#### [Exercise goal]
Work out how many lines in the following entries contain the string "figure", and write only that number.

#### [Material provided]
<<<<
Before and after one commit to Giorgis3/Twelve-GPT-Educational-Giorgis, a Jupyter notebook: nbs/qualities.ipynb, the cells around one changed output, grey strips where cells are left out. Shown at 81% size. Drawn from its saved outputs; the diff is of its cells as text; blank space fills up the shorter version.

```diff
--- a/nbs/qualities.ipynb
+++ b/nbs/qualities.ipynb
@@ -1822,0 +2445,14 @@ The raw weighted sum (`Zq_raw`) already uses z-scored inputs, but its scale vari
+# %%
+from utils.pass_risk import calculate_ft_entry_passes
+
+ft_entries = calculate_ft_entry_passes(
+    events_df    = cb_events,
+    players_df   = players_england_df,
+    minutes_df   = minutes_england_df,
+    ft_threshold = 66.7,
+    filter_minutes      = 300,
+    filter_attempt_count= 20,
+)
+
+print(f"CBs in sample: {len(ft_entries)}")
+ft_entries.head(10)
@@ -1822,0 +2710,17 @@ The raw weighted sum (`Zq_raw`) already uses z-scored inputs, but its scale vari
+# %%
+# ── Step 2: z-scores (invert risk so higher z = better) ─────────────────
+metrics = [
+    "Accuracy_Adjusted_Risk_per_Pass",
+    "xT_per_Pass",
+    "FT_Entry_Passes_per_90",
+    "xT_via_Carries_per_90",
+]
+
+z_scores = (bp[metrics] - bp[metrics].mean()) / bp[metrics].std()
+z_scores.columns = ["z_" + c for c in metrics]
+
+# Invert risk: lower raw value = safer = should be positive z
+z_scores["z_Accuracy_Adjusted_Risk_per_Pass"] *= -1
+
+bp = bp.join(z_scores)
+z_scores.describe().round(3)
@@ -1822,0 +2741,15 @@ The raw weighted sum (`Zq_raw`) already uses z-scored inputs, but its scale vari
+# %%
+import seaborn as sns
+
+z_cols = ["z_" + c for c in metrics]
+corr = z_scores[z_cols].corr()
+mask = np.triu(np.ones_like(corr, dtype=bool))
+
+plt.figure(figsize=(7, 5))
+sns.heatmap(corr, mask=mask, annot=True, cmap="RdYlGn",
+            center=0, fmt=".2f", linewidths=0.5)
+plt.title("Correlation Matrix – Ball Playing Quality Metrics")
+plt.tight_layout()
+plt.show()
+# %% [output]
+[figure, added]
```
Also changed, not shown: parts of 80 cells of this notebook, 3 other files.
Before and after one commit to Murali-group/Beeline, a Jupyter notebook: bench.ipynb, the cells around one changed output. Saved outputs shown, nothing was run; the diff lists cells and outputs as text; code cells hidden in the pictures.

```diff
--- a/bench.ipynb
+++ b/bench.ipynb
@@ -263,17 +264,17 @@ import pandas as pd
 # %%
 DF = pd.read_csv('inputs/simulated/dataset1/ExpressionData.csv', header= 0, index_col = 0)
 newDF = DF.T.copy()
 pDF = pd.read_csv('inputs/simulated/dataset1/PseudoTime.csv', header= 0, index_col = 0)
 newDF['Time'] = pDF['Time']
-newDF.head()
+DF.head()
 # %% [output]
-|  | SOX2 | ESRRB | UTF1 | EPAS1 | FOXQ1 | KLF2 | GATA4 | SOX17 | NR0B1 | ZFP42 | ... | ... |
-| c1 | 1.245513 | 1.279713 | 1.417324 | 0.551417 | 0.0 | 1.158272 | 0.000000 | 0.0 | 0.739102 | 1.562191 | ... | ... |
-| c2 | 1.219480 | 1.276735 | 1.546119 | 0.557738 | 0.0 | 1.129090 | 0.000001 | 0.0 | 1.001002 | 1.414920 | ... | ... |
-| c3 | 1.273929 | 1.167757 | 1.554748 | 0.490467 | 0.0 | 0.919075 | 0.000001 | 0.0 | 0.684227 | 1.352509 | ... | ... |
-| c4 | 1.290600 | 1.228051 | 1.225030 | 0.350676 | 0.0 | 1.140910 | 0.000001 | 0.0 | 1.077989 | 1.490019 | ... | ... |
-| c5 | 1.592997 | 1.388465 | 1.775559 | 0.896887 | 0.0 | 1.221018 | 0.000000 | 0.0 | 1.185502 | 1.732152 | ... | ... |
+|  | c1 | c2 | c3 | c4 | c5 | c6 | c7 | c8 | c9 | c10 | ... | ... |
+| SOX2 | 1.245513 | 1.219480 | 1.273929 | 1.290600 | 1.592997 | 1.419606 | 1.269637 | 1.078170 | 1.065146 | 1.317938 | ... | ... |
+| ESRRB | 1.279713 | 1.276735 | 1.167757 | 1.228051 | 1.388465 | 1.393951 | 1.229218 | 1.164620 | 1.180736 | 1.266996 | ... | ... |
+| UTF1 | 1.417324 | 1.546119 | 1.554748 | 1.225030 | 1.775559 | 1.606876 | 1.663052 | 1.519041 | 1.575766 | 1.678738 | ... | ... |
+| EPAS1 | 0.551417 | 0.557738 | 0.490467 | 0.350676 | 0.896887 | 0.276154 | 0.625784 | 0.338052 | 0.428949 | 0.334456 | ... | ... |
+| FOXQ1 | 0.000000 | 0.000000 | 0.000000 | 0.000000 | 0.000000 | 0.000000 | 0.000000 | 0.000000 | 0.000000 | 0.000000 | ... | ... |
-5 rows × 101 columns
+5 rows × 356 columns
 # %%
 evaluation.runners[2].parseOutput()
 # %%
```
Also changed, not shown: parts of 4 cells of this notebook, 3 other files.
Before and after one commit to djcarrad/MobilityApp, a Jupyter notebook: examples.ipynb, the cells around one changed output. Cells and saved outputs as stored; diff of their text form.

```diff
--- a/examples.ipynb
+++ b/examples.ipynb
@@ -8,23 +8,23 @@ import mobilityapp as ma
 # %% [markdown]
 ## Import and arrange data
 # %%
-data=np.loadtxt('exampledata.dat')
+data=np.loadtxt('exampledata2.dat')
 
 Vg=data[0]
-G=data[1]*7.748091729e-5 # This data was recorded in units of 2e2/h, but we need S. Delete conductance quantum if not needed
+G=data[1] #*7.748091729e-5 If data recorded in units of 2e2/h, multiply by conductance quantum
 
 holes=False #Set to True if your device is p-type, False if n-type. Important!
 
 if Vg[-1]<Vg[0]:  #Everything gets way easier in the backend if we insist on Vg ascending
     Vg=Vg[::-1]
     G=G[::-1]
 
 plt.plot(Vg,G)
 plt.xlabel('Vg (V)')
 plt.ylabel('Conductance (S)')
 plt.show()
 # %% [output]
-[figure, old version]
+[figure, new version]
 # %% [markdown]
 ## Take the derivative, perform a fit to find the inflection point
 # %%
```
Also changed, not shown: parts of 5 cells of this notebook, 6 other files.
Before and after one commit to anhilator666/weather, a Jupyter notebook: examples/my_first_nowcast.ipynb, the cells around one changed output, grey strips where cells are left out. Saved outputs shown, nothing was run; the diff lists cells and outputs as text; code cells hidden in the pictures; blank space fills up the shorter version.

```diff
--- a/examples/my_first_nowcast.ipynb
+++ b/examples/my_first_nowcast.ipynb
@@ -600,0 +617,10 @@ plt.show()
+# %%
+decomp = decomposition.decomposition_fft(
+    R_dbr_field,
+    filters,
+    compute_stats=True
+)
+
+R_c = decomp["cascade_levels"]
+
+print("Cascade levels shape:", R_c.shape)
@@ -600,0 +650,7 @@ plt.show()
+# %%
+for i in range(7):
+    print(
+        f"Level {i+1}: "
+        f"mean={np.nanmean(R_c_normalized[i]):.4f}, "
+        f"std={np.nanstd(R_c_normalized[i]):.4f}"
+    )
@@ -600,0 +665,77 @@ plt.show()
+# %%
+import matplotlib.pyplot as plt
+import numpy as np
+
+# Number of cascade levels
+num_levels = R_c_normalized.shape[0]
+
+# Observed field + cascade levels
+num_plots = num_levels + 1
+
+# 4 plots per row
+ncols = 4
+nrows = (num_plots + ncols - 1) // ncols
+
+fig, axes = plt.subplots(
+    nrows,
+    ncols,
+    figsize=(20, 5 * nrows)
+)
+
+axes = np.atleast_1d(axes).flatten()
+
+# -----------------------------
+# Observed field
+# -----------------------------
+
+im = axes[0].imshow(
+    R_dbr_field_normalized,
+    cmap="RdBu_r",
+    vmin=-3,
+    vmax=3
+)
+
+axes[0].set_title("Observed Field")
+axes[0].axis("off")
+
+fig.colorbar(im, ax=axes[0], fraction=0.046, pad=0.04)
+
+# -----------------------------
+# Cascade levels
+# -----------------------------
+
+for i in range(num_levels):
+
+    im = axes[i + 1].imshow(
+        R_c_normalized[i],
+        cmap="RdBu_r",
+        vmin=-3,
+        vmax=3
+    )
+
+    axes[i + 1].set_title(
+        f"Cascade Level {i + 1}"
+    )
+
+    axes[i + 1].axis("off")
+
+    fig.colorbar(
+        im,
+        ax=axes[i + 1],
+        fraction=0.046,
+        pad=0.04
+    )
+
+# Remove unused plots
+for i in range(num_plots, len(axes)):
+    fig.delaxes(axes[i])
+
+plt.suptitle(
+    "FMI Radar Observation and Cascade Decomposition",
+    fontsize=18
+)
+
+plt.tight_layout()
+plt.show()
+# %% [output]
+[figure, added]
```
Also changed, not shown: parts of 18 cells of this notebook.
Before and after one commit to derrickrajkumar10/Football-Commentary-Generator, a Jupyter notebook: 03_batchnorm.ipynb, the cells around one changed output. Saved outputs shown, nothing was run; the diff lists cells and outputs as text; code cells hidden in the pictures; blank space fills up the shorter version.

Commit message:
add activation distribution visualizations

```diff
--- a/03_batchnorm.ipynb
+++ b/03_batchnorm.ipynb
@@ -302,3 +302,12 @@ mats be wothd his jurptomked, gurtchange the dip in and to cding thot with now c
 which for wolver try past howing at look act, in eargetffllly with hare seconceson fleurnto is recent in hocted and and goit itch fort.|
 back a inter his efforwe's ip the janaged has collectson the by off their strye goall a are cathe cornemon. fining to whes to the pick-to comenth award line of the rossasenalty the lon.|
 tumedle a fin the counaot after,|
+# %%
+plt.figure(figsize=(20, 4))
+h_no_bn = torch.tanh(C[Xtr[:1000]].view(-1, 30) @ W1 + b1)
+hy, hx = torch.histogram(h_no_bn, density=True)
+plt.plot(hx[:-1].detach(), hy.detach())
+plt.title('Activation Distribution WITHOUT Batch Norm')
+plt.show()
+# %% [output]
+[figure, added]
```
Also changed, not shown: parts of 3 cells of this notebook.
>>>>
#### [Output for this exercise]
7